Materials and methods: The HIPAA-compliant study protocol was approved by the institutional review boards of both institutions. Written informed consent was obtained from all patients. Patients who were eligible for neoadjuvant chemotherapy were recruited between December 2007 and May 2011, and their tumor Hb content was assessed by using a near-infrared imager coupled with an ultrasonography (US) system. Thirty-two women (mean age, 48 years; range, 32-82 years) were imaged before treatment, at the end of every treatment cycle, and before definitive surgery. The patients were graded in terms of their final pathologic response on the basis of the Miller-Payne system as nonresponders and partial responders (grades 1-3) and near-complete and complete responders (grades 4 and 5). Tumor vascularity was assessed from total Hb (tHb), oxygenated Hb (oxyHb), and deoxygenated Hb (deoxyHb) concentrations. Tumor vascularity changes during treatment were assessed from percentage tHb normalized to the pretreatment level. A two-sample two-sided t test was used to calculate the P value and to evaluate statistical significance between groups. Bonferroni-Holm correction was applied to obtain the corrected P value for multiple comparisons.

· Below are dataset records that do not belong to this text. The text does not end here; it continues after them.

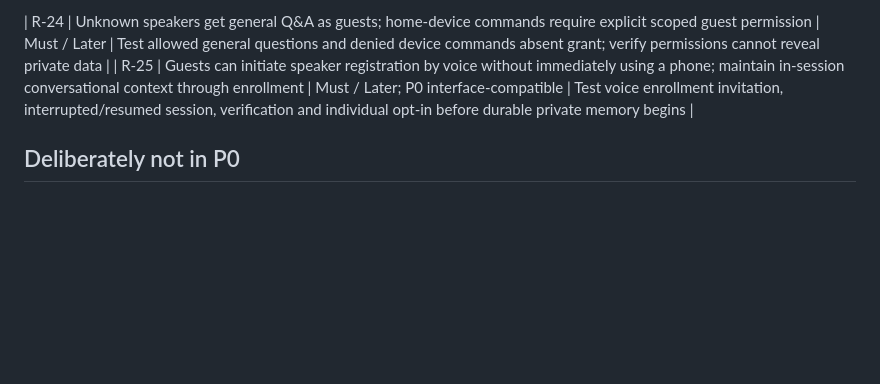
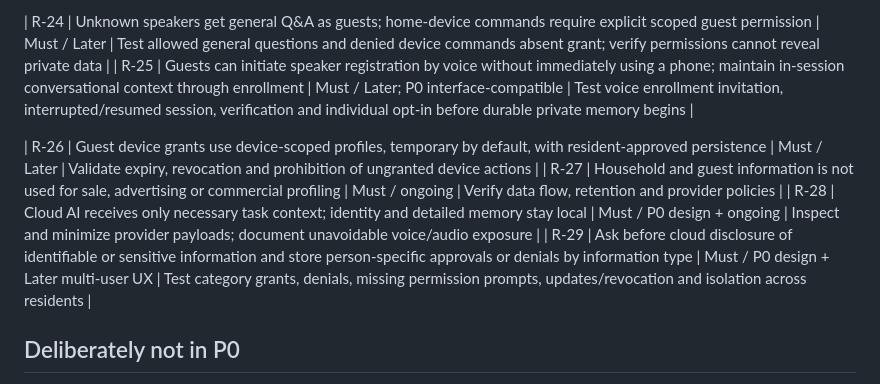
Before and after one commit to arthurlorente/wanda, a Markdown page: docs/REQUIREMENTS.md, the part around the change. Drawn GitHub-style; blank space fills up the shorter version.

Commit message:
docs: capture per-person cloud disclosure consent

```diff
--- a/docs/REQUIREMENTS.md
+++ b/docs/REQUIREMENTS.md
@@ -39,6 +39,11 @@ Labels: **Must** = important to envisioned product; **P0** = required for initia
 | R-24 | Unknown speakers get general Q&A as guests; home-device commands require explicit scoped guest permission | Must / Later | Test allowed general questions and denied device commands absent grant; verify permissions cannot reveal private data |
 | R-25 | Guests can initiate speaker registration by voice without immediately using a phone; maintain in-session conversational context through enrollment | Must / Later; P0 interface-compatible | Test voice enrollment invitation, interrupted/resumed session, verification and individual opt-in before durable private memory begins |
 
+| R-26 | Guest device grants use device-scoped profiles, temporary by default, with resident-approved persistence | Must / Later | Validate expiry, revocation and prohibition of ungranted device actions |
+| R-27 | Household and guest information is not used for sale, advertising or commercial profiling | Must / ongoing | Verify data flow, retention and provider policies |
+| R-28 | Cloud AI receives only necessary task context; identity and detailed memory stay local | Must / P0 design + ongoing | Inspect and minimize provider payloads; document unavoidable voice/audio exposure |
+| R-29 | Ask before cloud disclosure of identifiable or sensitive information and store person-specific approvals or denials by information type | Must / P0 design + Later multi-user UX | Test category grants, denials, missing permission prompts, updates/revocation and isolation across residents |
+
 ## Deliberately not in P0
 
 - Always-on microphones or continuous household recording
```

Results: There were 20 Miller-Payne grade 1-3 tumors and 14 grade 4 or 5 tumors. Mean maximum pretreatment tHb, oxyHb, and deoxyHb levels were significantly higher in grade 4 and 5 tumors than in grade 1-3 tumors (P = .005, P = .008, and P = .017, respectively). The mean percentage tHb changes were significantly higher in grade 4 or 5 tumors than in grade 1-3 tumors at the end of treatment cycles 1-3 (P = .009 and corrected P = .009, P = .002 and corrected P = .004, and P < .001 and corrected P < .001, respectively).
Discussion: These findings indicate that initial tumor Hb content is a strong predictor of final pathologic response. Additionally, the tHb changes during early treatment cycles can further predict final pathologic response.